(Version comparison data)
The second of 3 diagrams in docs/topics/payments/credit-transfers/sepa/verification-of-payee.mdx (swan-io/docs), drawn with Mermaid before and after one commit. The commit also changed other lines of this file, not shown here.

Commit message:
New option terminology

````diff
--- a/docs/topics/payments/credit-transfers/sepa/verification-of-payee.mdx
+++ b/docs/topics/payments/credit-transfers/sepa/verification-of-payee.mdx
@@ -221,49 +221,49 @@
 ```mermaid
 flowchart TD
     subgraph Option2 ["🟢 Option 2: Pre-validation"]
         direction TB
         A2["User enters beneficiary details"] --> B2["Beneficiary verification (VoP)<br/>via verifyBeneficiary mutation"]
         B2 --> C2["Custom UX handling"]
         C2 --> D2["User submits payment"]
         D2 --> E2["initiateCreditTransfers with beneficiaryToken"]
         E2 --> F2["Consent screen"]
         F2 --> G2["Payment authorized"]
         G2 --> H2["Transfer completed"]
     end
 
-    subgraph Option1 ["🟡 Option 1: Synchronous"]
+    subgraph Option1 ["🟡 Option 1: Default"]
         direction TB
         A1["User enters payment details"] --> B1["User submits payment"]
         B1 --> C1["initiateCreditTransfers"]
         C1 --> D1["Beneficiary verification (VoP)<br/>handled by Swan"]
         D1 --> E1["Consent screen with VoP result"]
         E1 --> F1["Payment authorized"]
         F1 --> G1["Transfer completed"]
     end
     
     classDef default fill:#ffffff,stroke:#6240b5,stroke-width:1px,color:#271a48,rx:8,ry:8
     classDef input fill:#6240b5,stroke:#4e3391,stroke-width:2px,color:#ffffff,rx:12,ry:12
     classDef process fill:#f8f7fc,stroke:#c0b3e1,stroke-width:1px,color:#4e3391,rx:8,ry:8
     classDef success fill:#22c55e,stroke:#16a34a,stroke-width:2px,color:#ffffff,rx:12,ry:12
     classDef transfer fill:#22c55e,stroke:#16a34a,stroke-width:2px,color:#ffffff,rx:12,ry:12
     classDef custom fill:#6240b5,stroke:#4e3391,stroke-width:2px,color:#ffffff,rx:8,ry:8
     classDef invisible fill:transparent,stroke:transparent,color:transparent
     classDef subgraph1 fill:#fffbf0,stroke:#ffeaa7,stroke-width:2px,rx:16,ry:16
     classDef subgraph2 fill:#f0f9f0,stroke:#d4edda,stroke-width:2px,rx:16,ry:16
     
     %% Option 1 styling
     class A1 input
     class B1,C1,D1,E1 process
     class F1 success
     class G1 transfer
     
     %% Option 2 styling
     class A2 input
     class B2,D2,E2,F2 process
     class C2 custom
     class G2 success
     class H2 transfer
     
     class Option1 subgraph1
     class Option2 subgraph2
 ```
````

● **Task objective**
Once the line that contains "class B2,D2,E2,F2 process" is found, please give it again exactly, along with each line that comes after it, through the last line of the entries.

● **Written answer**
     class B2,D2,E2,F2 process
     class C2 custom
     class G2 success
     class H2 transfer
     
     class Option1 subgraph1
     class Option2 subgraph2
 ```
````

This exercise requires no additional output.